### TASK DESCRIPTION:
Repeat the records exactly, minus the pictures.

User interface change data:
╭──

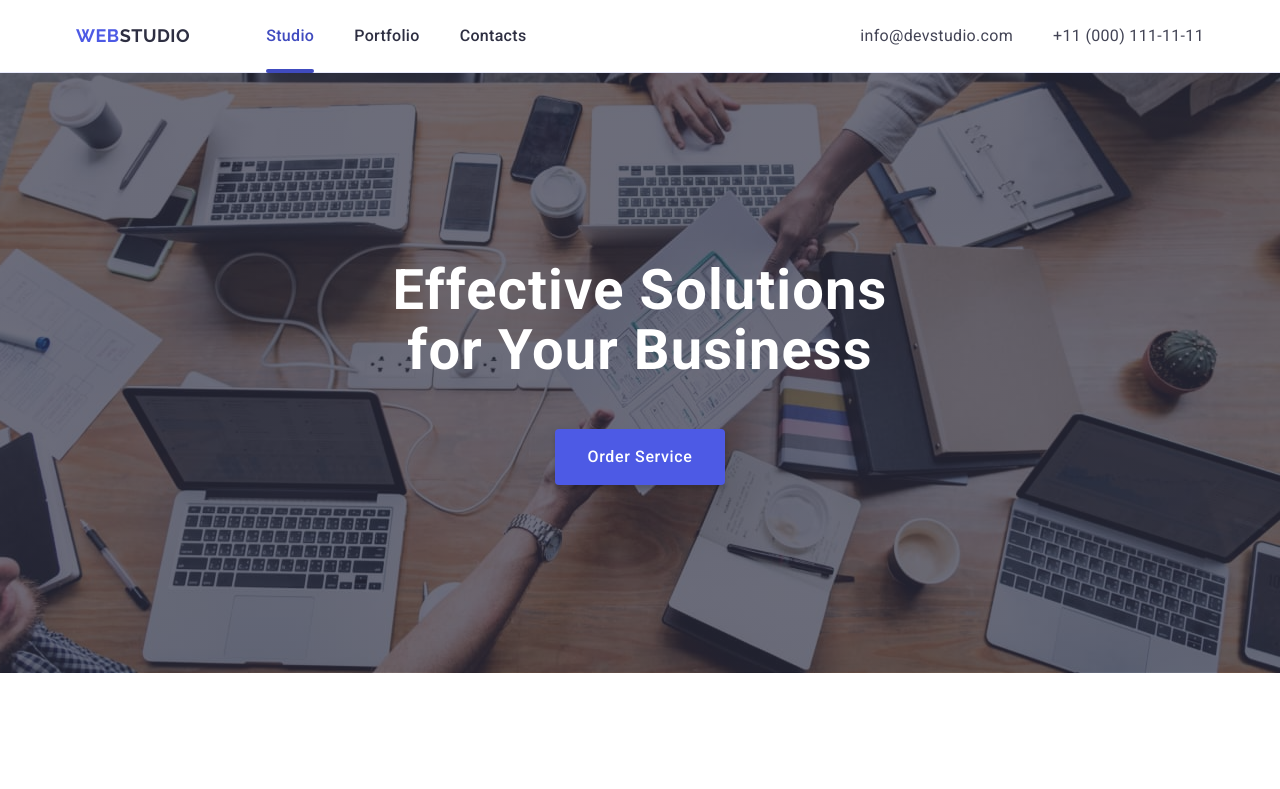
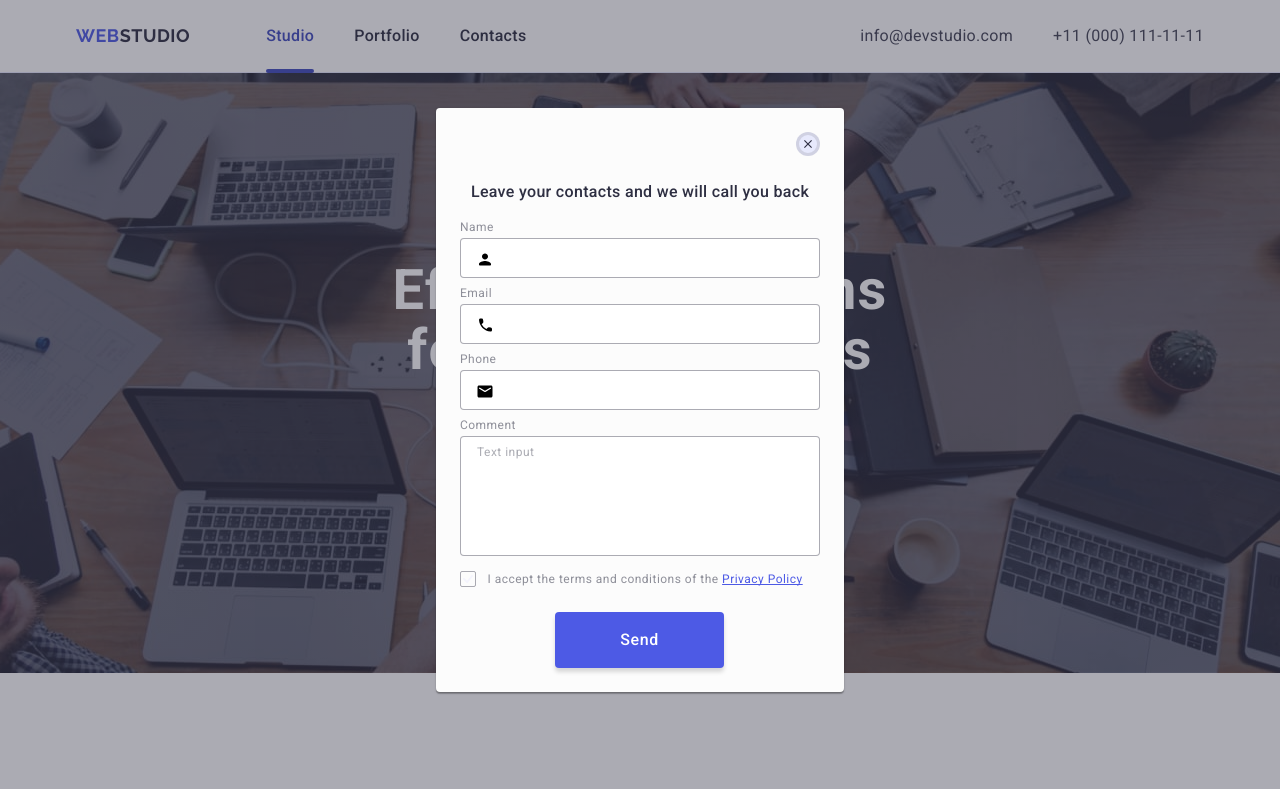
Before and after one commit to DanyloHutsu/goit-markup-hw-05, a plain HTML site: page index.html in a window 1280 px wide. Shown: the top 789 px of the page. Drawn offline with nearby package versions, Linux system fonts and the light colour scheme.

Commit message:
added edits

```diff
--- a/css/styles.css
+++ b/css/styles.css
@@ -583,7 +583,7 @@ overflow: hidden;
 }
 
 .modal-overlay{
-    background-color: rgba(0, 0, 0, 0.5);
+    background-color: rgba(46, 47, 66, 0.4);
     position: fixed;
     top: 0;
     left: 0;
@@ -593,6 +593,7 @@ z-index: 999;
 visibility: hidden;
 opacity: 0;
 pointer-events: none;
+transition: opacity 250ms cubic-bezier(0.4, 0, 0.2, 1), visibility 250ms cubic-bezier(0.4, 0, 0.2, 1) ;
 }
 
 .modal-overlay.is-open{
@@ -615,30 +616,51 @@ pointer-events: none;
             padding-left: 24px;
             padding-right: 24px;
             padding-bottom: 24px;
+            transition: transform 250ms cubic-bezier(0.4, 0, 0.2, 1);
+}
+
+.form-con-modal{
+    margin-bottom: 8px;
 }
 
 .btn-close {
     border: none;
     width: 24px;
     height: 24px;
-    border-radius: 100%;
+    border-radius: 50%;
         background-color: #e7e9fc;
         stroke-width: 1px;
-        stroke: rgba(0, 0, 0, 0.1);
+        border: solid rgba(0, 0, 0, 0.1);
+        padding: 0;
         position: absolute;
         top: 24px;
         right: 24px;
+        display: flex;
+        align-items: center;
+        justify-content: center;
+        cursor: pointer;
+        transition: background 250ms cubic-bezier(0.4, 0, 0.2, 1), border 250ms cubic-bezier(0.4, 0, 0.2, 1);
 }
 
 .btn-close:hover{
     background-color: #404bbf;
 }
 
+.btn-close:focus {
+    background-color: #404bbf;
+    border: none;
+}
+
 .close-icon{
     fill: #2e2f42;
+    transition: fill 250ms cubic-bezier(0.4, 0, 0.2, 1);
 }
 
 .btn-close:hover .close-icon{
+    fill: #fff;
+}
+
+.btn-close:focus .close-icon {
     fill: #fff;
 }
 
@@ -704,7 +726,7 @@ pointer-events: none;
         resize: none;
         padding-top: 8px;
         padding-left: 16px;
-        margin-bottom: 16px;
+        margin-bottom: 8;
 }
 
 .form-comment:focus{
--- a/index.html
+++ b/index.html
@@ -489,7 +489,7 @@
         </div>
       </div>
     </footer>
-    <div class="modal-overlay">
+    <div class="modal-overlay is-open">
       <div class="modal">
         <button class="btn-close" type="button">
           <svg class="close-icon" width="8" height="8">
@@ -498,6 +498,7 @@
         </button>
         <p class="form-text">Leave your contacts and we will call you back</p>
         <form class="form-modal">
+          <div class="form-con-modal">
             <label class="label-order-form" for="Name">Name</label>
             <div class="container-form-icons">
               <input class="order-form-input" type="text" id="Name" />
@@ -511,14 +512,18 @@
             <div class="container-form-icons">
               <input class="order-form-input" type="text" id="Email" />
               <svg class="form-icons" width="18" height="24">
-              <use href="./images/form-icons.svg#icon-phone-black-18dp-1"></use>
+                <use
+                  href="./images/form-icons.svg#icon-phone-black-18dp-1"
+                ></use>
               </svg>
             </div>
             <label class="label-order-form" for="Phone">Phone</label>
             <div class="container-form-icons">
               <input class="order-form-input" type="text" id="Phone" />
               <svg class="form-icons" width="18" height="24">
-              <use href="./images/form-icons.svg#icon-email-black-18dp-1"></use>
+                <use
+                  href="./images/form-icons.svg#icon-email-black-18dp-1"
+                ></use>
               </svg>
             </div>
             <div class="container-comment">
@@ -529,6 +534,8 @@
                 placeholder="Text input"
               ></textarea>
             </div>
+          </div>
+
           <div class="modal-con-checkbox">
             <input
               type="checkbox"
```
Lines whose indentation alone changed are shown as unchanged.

╰──

### OUTPUT FOR THIS TASK:
Before and after one commit to DanyloHutsu/goit-markup-hw-05, a plain HTML site: page index.html in a window 1280 px wide. Shown: the top 789 px of the page. Drawn offline with nearby package versions, Linux system fonts and the light colour scheme.

Commit message:
added edits

```diff
--- a/css/styles.css
+++ b/css/styles.css
@@ -583,7 +583,7 @@ overflow: hidden;
 }
 
 .modal-overlay{
-    background-color: rgba(0, 0, 0, 0.5);
+    background-color: rgba(46, 47, 66, 0.4);
     position: fixed;
     top: 0;
     left: 0;
@@ -593,6 +593,7 @@ z-index: 999;
 visibility: hidden;
 opacity: 0;
 pointer-events: none;
+transition: opacity 250ms cubic-bezier(0.4, 0, 0.2, 1), visibility 250ms cubic-bezier(0.4, 0, 0.2, 1) ;
 }
 
 .modal-overlay.is-open{
@@ -615,30 +616,51 @@ pointer-events: none;
             padding-left: 24px;
             padding-right: 24px;
             padding-bottom: 24px;
+            transition: transform 250ms cubic-bezier(0.4, 0, 0.2, 1);
+}
+
+.form-con-modal{
+    margin-bottom: 8px;
 }
 
 .btn-close {
     border: none;
     width: 24px;
     height: 24px;
-    border-radius: 100%;
+    border-radius: 50%;
         background-color: #e7e9fc;
         stroke-width: 1px;
-        stroke: rgba(0, 0, 0, 0.1);
+        border: solid rgba(0, 0, 0, 0.1);
+        padding: 0;
         position: absolute;
         top: 24px;
         right: 24px;
+        display: flex;
+        align-items: center;
+        justify-content: center;
+        cursor: pointer;
+        transition: background 250ms cubic-bezier(0.4, 0, 0.2, 1), border 250ms cubic-bezier(0.4, 0, 0.2, 1);
 }
 
 .btn-close:hover{
     background-color: #404bbf;
 }
 
+.btn-close:focus {
+    background-color: #404bbf;
+    border: none;
+}
+
 .close-icon{
     fill: #2e2f42;
+    transition: fill 250ms cubic-bezier(0.4, 0, 0.2, 1);
 }
 
 .btn-close:hover .close-icon{
+    fill: #fff;
+}
+
+.btn-close:focus .close-icon {
     fill: #fff;
 }
 
@@ -704,7 +726,7 @@ pointer-events: none;
         resize: none;
         padding-top: 8px;
         padding-left: 16px;
-        margin-bottom: 16px;
+        margin-bottom: 8;
 }
 
 .form-comment:focus{
--- a/index.html
+++ b/index.html
@@ -489,7 +489,7 @@
         </div>
       </div>
     </footer>
-    <div class="modal-overlay">
+    <div class="modal-overlay is-open">
       <div class="modal">
         <button class="btn-close" type="button">
           <svg class="close-icon" width="8" height="8">
@@ -498,6 +498,7 @@
         </button>
         <p class="form-text">Leave your contacts and we will call you back</p>
         <form class="form-modal">
+          <div class="form-con-modal">
             <label class="label-order-form" for="Name">Name</label>
             <div class="container-form-icons">
               <input class="order-form-input" type="text" id="Name" />
@@ -511,14 +512,18 @@
             <div class="container-form-icons">
               <input class="order-form-input" type="text" id="Email" />
               <svg class="form-icons" width="18" height="24">
-              <use href="./images/form-icons.svg#icon-phone-black-18dp-1"></use>
+                <use
+                  href="./images/form-icons.svg#icon-phone-black-18dp-1"
+                ></use>
               </svg>
             </div>
             <label class="label-order-form" for="Phone">Phone</label>
             <div class="container-form-icons">
               <input class="order-form-input" type="text" id="Phone" />
               <svg class="form-icons" width="18" height="24">
-              <use href="./images/form-icons.svg#icon-email-black-18dp-1"></use>
+                <use
+                  href="./images/form-icons.svg#icon-email-black-18dp-1"
+                ></use>
               </svg>
             </div>
             <div class="container-comment">
@@ -529,6 +534,8 @@
                 placeholder="Text input"
               ></textarea>
             </div>
+          </div>
+
           <div class="modal-con-checkbox">
             <input
               type="checkbox"
```
Lines whose indentation alone changed are shown as unchanged.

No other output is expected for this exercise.